__About this task__: Print word for word the first line of the listing below and every line after it, through the line with "give minimal Ollama". Leave out the pictures and the rest.
───── Listed entries
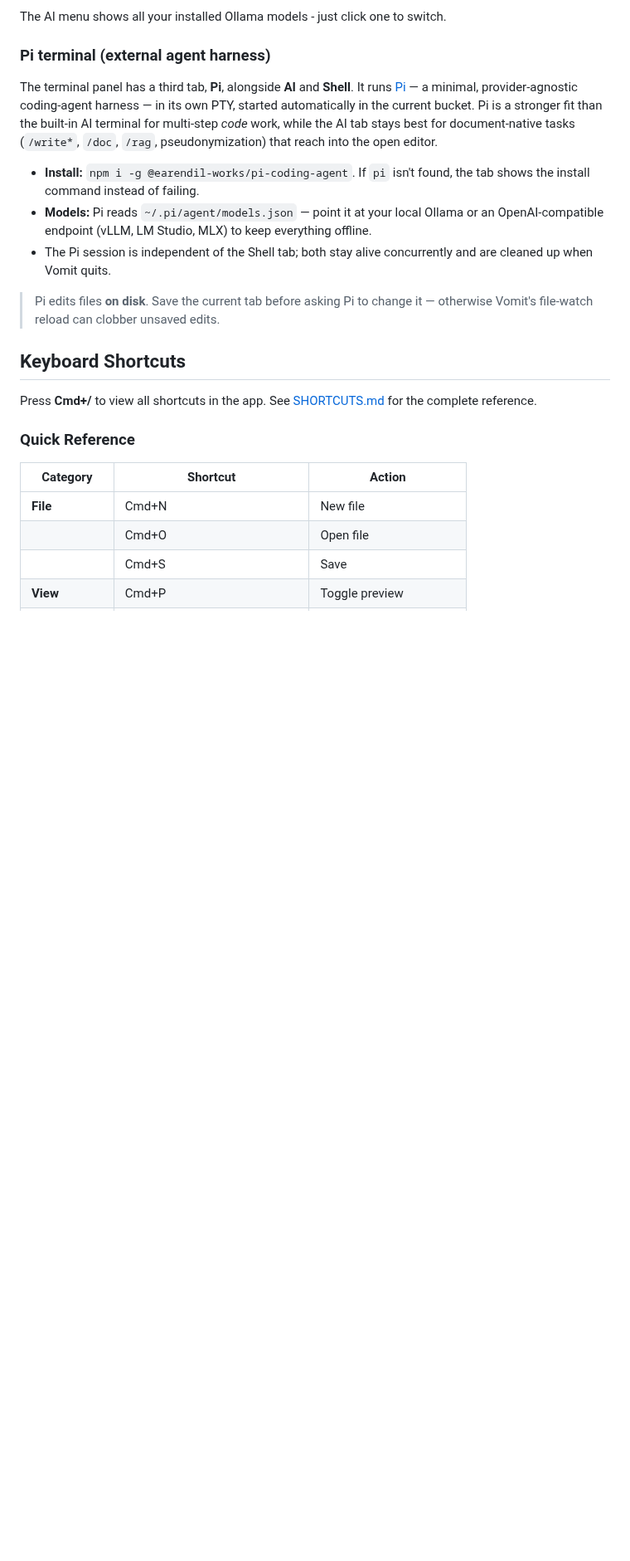
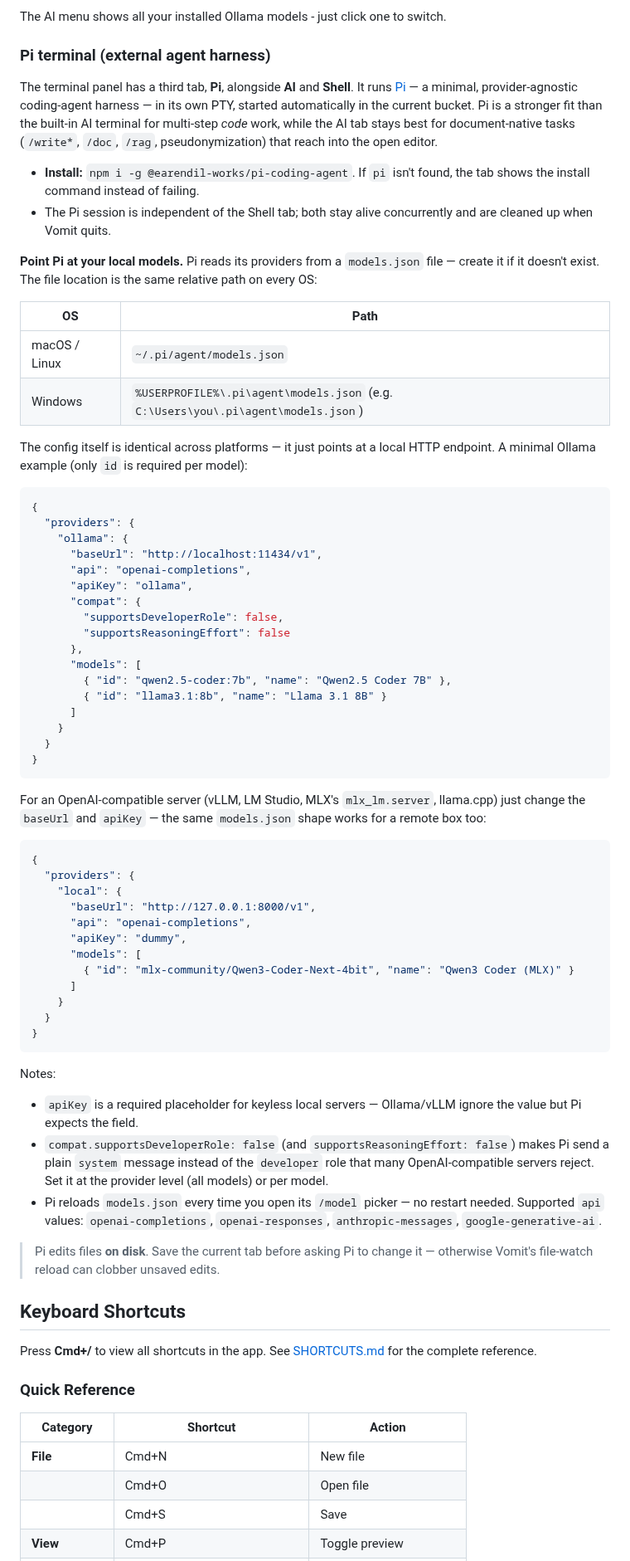
Before and after one commit to jacqinthebox/vomit-vnext, a Markdown page: README.md, the part around the change. Shown at 83% size. Drawn GitHub-style; blank space fills up the shorter version.

Commit message:
docs: add cross-platform Pi models.json config example
Document where ~/.pi/agent/models.json lives on macOS/Linux/Windows and
give minimal Ollama and OpenAI-compatible examples for pointing Pi at
local models.

Co-Authored-By: Claude Opus 4.8 (1M context) <noreply@anthropic.com>

````diff
--- a/README.md
+++ b/README.md
@@ -340,8 +340,58 @@ The AI menu shows all your installed Ollama models - just click one to switch.
 The terminal panel has a third tab, **Pi**, alongside **AI** and **Shell**. It runs [Pi](https://pi.dev) — a minimal, provider-agnostic coding-agent harness — in its own PTY, started automatically in the current bucket. Pi is a stronger fit than the built-in AI terminal for multi-step *code* work, while the AI tab stays best for document-native tasks (`/write*`, `/doc`, `/rag`, pseudonymization) that reach into the open editor.
 
 - **Install:** `npm i -g @earendil-works/pi-coding-agent`. If `pi` isn't found, the tab shows the install command instead of failing.
-- **Models:** Pi reads `~/.pi/agent/models.json` — point it at your local Ollama or an OpenAI-compatible endpoint (vLLM, LM Studio, MLX) to keep everything offline.
 - The Pi session is independent of the Shell tab; both stay alive concurrently and are cleaned up when Vomit quits.
+
+**Point Pi at your local models.** Pi reads its providers from a `models.json` file — create it if it doesn't exist. The file location is the same relative path on every OS:
+
+| OS | Path |
+|----|------|
+| macOS / Linux | `~/.pi/agent/models.json` |
+| Windows | `%USERPROFILE%\.pi\agent\models.json` (e.g. `C:\Users\you\.pi\agent\models.json`) |
+
+The config itself is identical across platforms — it just points at a local HTTP endpoint. A minimal Ollama example (only `id` is required per model):
+
+```json
+{
+  "providers": {
+    "ollama": {
+      "baseUrl": "http://localhost:11434/v1",
+      "api": "openai-completions",
+      "apiKey": "ollama",
+      "compat": {
+        "supportsDeveloperRole": false,
+        "supportsReasoningEffort": false
+      },
+      "models": [
+        { "id": "qwen2.5-coder:7b", "name": "Qwen2.5 Coder 7B" },
+        { "id": "llama3.1:8b", "name": "Llama 3.1 8B" }
+      ]
+    }
+  }
+}
+```
+
+For an OpenAI-compatible server (vLLM, LM Studio, MLX's `mlx_lm.server`, llama.cpp) just change the `baseUrl` and `apiKey` — the same `models.json` shape works for a remote box too:
+
+```json
+{
+  "providers": {
+    "local": {
+      "baseUrl": "http://127.0.0.1:8000/v1",
+      "api": "openai-completions",
+      "apiKey": "dummy",
+      "models": [
+        { "id": "mlx-community/Qwen3-Coder-Next-4bit", "name": "Qwen3 Coder (MLX)" }
+      ]
+    }
+  }
+}
+```
+
+Notes:
+- `apiKey` is a required placeholder for keyless local servers — Ollama/vLLM ignore the value but Pi expects the field.
+- `compat.supportsDeveloperRole: false` (and `supportsReasoningEffort: false`) makes Pi send a plain `system` message instead of the `developer` role that many OpenAI-compatible servers reject. Set it at the provider level (all models) or per model.
+- Pi reloads `models.json` every time you open its `/model` picker — no restart needed. Supported `api` values: `openai-completions`, `openai-responses`, `anthropic-messages`, `google-generative-ai`.
 
 > Pi edits files **on disk**. Save the current tab before asking Pi to change it — otherwise Vomit's file-watch reload can clobber unsaved edits.
 
````
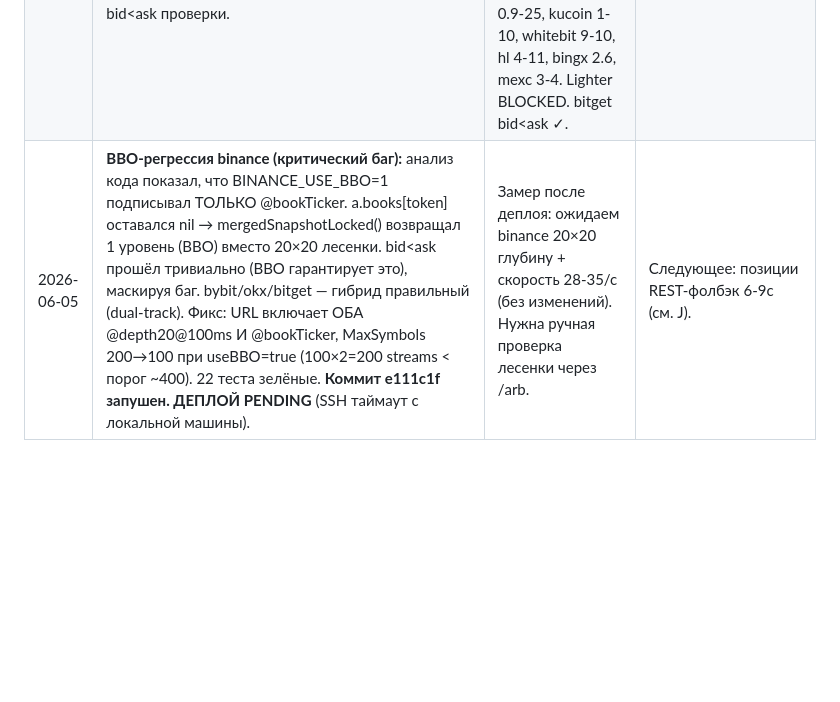
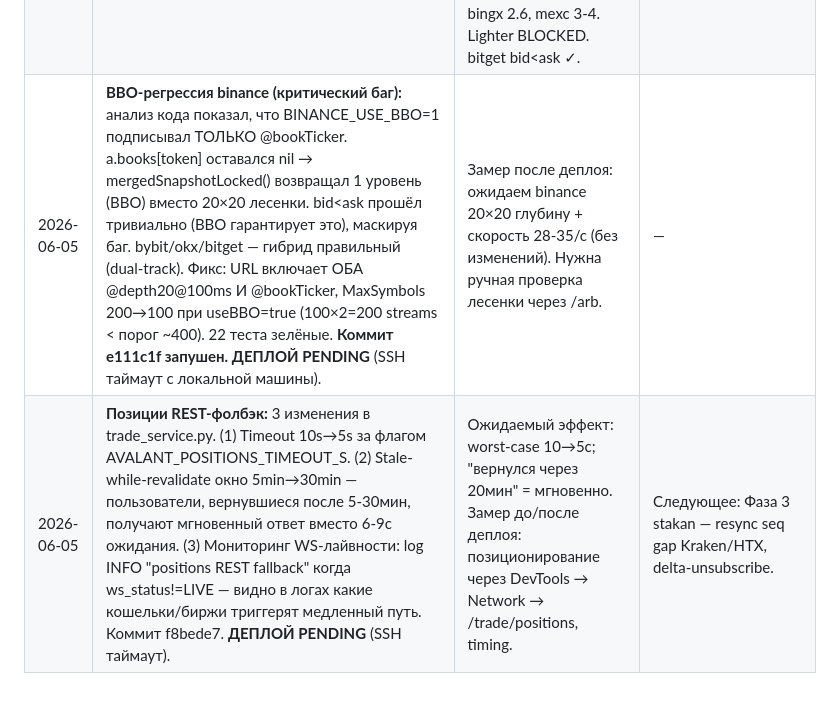
Before and after one commit to bashyrov/wallet-monitor, a Markdown page: STATUS.md, the part around the change. Rendered like a GitHub page; blank space fills up the shorter version.

Commit message:
docs(status): binance BBO depth regression + positions latency fixes
Co-Authored-By: Claude Sonnet 4.6 <noreply@anthropic.com>

```diff
--- a/STATUS.md
+++ b/STATUS.md
@@ -367,4 +367,5 @@ binance, bybit, okx, gate, kucoin, bitget, bingx, hyperliquid, backpack, lighter
 | 2026-06-05 | KuCoin стакан фикс: level2Depth5 → level2Depth50. BTC (XBTUSDTM) получает 20 bid/20 ask уровней, LAB 30/26. bid<ask ✓. Скорость: **10.16/с** (без изменений vs Depth5). | kucoin:BTC **10.16/с**, 20×20 уровней, bid<ask ✓. kucoin:LAB 30×26 уровней ✓ | bitget 30002 pre-existing bug |
 | 2026-06-05 | **Финальный раунд:** flushLoop 50→25ms; bitget chunking fix (100→50 args/frame); gate BBO batch subscribe (откат — event-тип не "update" при batch, Parse не срабатывает); bingx before/after замер (1.93→2.88). Финальный замер всех 17 venue. | **Топы:** kraken 36.6, backpack 33.5, bybit 29.6, binance 28.5, htx 26.7, paradex 24.3, bitget 23.1, okx 23.0. **Source-limited:** extended 5.1, mexc 4.0, bingx 2.9. **Lighter BLOCKED.** | Очередь закрыта. gate BBO требует frame-level debug (event type при batch). |
 | 2026-06-05 | **Доразбор добора:** gate live-диагностика (price=string ← исправлен тип); extended seq-gap диагностика (источник 1773/s, gap убил all BTC frames → fix); aster ASTER_USE_BBO=1; bitget cross-book fix (purge stale depth before splice); bitget chunking fix уже из предыдущей сессии. Deплой + bid<ask проверки. | **Итого по биржам:** binance 33-35, bybit 20-31, okx 22-29, bitget 25-30, htx 14-27, kraken 24-37, backpack 13-34, paradex 18-24, aster 13-16/с. Source-limit: extended 8, gate 0.9-25, kucoin 1-10, whitebit 9-10, hl 4-11, bingx 2.6, mexc 3-4. Lighter BLOCKED. bitget bid<ask ✓. | Фаза 2 ЗАКРЫТА. |
-| 2026-06-05 | **BBO-регрессия binance (критический баг):** анализ кода показал, что BINANCE_USE_BBO=1 подписывал ТОЛЬКО @bookTicker. a.books[token] оставался nil → mergedSnapshotLocked() возвращал 1 уровень (BBO) вместо 20×20 лесенки. bid<ask прошёл тривиально (BBO гарантирует это), маскируя баг. bybit/okx/bitget — гибрид правильный (dual-track). Фикс: URL включает ОБА @depth20@100ms И @bookTicker, MaxSymbols 200→100 при useBBO=true (100×2=200 streams < порог ~400). 22 теста зелёные. **Коммит e111c1f запушен. ДЕПЛОЙ PENDING** (SSH таймаут с локальной машины). | Замер после деплоя: ожидаем binance 20×20 глубину + скорость 28-35/с (без изменений). Нужна ручная проверка лесенки через /arb. | Следующее: позиции REST-фолбэк 6-9с (см. J). |
+| 2026-06-05 | **BBO-регрессия binance (критический баг):** анализ кода показал, что BINANCE_USE_BBO=1 подписывал ТОЛЬКО @bookTicker. a.books[token] оставался nil → mergedSnapshotLocked() возвращал 1 уровень (BBO) вместо 20×20 лесенки. bid<ask прошёл тривиально (BBO гарантирует это), маскируя баг. bybit/okx/bitget — гибрид правильный (dual-track). Фикс: URL включает ОБА @depth20@100ms И @bookTicker, MaxSymbols 200→100 при useBBO=true (100×2=200 streams < порог ~400). 22 теста зелёные. **Коммит e111c1f запушен. ДЕПЛОЙ PENDING** (SSH таймаут с локальной машины). | Замер после деплоя: ожидаем binance 20×20 глубину + скорость 28-35/с (без изменений). Нужна ручная проверка лесенки через /arb. | — |
+| 2026-06-05 | **Позиции REST-фолбэк:** 3 изменения в trade_service.py. (1) Timeout 10s→5s за флагом AVALANT_POSITIONS_TIMEOUT_S. (2) Stale-while-revalidate окно 5min→30min — пользователи, вернувшиеся после 5-30мин, получают мгновенный ответ вместо 6-9с ожидания. (3) Мониторинг WS-лайвности: log INFO "positions REST fallback" когда ws_status!=LIVE — видно в логах какие кошельки/биржи триггерят медленный путь. Коммит f8bede7. **ДЕПЛОЙ PENDING** (SSH таймаут). | Ожидаемый эффект: worst-case 10→5с; "вернулся через 20мин" = мгновенно. Замер до/после деплоя: позиционирование через DevTools → Network → /trade/positions, timing. | Следующее: Фаза 3 stakan — resync seq gap Kraken/HTX, delta-unsubscribe. |
```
──────────
__Output of the task__:
Before and after one commit to jacqinthebox/vomit-vnext, a Markdown page: README.md, the part around the change. Shown at 83% size. Drawn GitHub-style; blank space fills up the shorter version.

Commit message:
docs: add cross-platform Pi models.json config example
Document where ~/.pi/agent/models.json lives on macOS/Linux/Windows and
give minimal Ollama and OpenAI-compatible examples for pointing Pi at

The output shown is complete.